■ Work order
An exact copy of all records is expected, minus the images.

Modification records
....

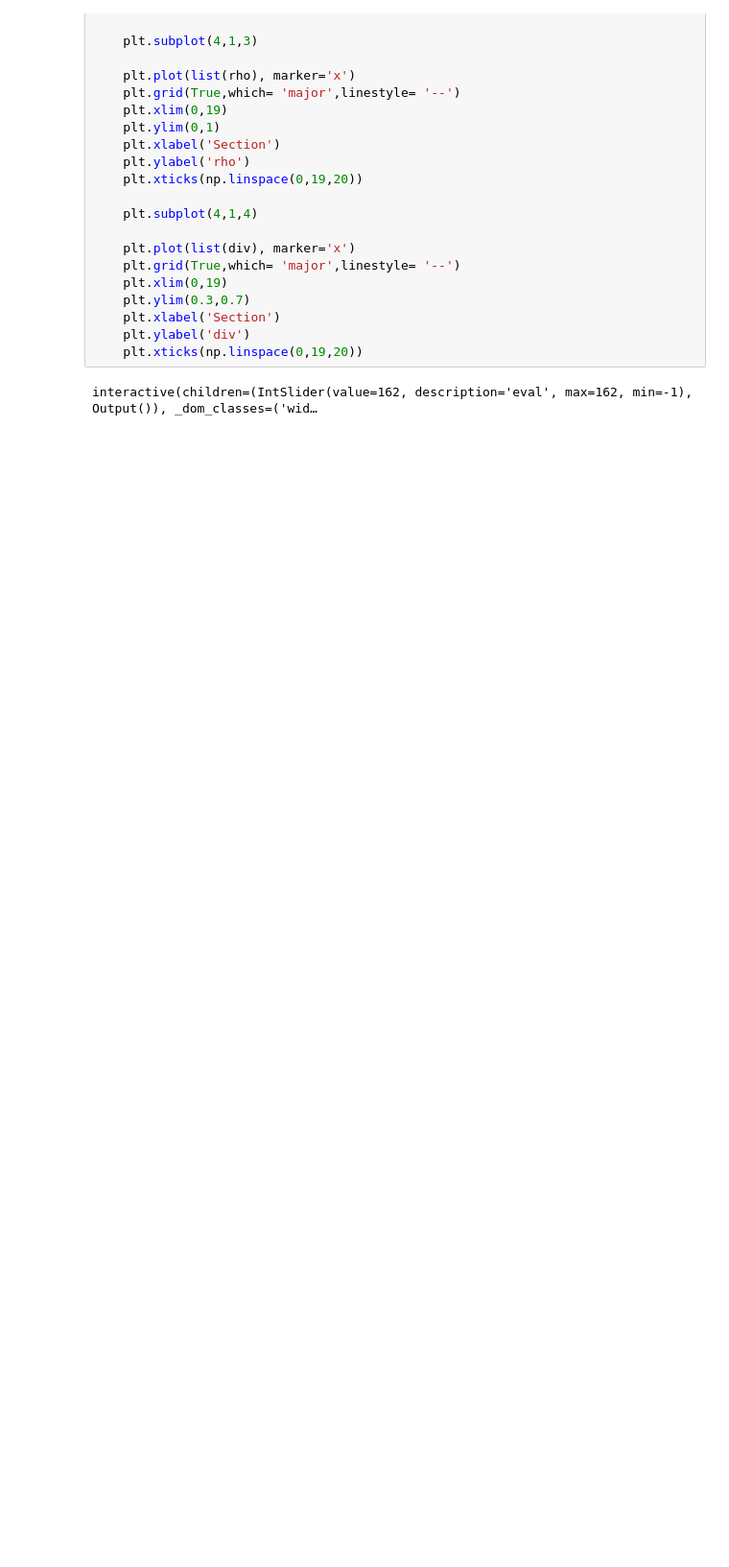
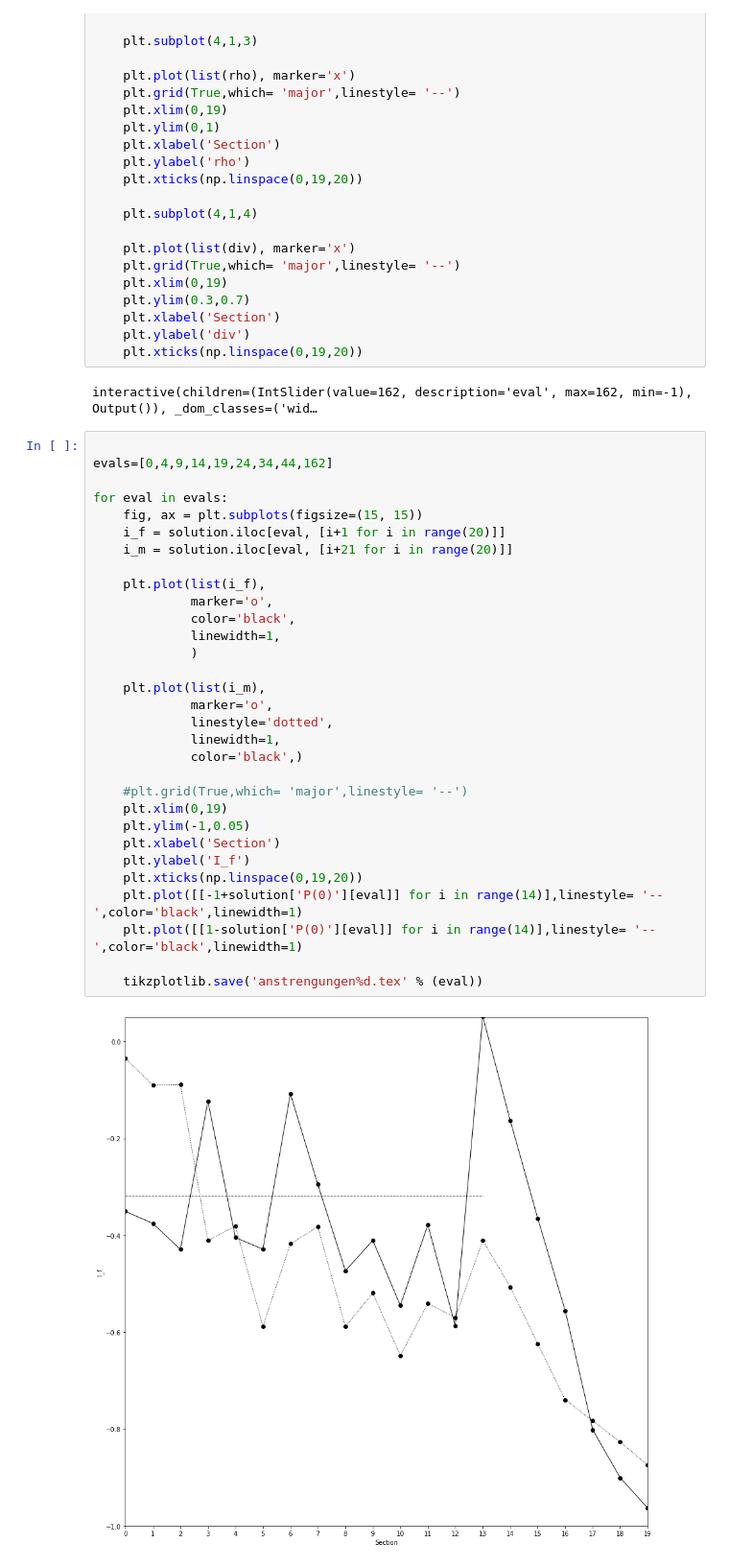
Before and after one commit to lukitox/master-thesis, a Jupyter notebook: auswertung/output-alpso.ipynb, the cells around one changed output. Shown: that part at 96% size. Saved outputs shown, nothing was run; the diff lists cells and outputs as text; blank space fills up the shorter version.

```diff
--- a/auswertung/output-alpso.ipynb
+++ b/auswertung/output-alpso.ipynb
@@ -118,3 +119,36 @@ def plot_eval(eval):
     plt.xticks(np.linspace(0,19,20))
 # %% [output]
 interactive(children=(IntSlider(value=162, description='eval', max=162, min=-1), Output()), _dom_classes=('wid…
+# %%
+
+evals=[0,4,9,14,19,24,34,44,162]
+
+for eval in evals:
+    fig, ax = plt.subplots(figsize=(15, 15))
+    i_f = solution.iloc[eval, [i+1 for i in range(20)]]
+    i_m = solution.iloc[eval, [i+21 for i in range(20)]]
+
+    plt.plot(list(i_f),
+             marker='o',
+             color='black',
+             linewidth=1,
+             )
+
+    plt.plot(list(i_m),
+             marker='o',
+             linestyle='dotted',
+             linewidth=1,
+             color='black',)
+
+    #plt.grid(True,which= 'major',linestyle= '--')
+    plt.xlim(0,19)
+    plt.ylim(-1,0.05)
+    plt.xlabel('Section')
+    plt.ylabel('I_f')
+    plt.xticks(np.linspace(0,19,20))
+    plt.plot([[-1+solution['P(0)'][eval]] for i in range(14)],linestyle= '--',color='black',linewidth=1)
+    plt.plot([[1-solution['P(0)'][eval]] for i in range(14)],linestyle= '--',color='black',linewidth=1)
+
+    tikzplotlib.save('anstrengungen%d.tex' % (eval))
+# %% [output]
+[figure, added]
```
Also changed, not shown: parts of 2 cells of this notebook, 2 other files.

....

■ Response to this task
Before and after one commit to lukitox/master-thesis, a Jupyter notebook: auswertung/output-alpso.ipynb, the cells around one changed output. Shown: that part at 96% size. Saved outputs shown, nothing was run; the diff lists cells and outputs as text; blank space fills up the shorter version.

```diff
--- a/auswertung/output-alpso.ipynb
+++ b/auswertung/output-alpso.ipynb
@@ -118,3 +119,36 @@ def plot_eval(eval):
     plt.xticks(np.linspace(0,19,20))
 # %% [output]
 interactive(children=(IntSlider(value=162, description='eval', max=162, min=-1), Output()), _dom_classes=('wid…
+# %%
+
+evals=[0,4,9,14,19,24,34,44,162]
+
+for eval in evals:
+    fig, ax = plt.subplots(figsize=(15, 15))
+    i_f = solution.iloc[eval, [i+1 for i in range(20)]]
+    i_m = solution.iloc[eval, [i+21 for i in range(20)]]
+
+    plt.plot(list(i_f),
+             marker='o',
+             color='black',
+             linewidth=1,
+             )
+
+    plt.plot(list(i_m),
+             marker='o',
+             linestyle='dotted',
+             linewidth=1,
+             color='black',)
+
+    #plt.grid(True,which= 'major',linestyle= '--')
+    plt.xlim(0,19)
+    plt.ylim(-1,0.05)
+    plt.xlabel('Section')
+    plt.ylabel('I_f')
+    plt.xticks(np.linspace(0,19,20))
+    plt.plot([[-1+solution['P(0)'][eval]] for i in range(14)],linestyle= '--',color='black',linewidth=1)
+    plt.plot([[1-solution['P(0)'][eval]] for i in range(14)],linestyle= '--',color='black',linewidth=1)
+
+    tikzplotlib.save('anstrengungen%d.tex' % (eval))
+# %% [output]
+[figure, added]
```
Also changed, not shown: parts of 2 cells of this notebook, 2 other files.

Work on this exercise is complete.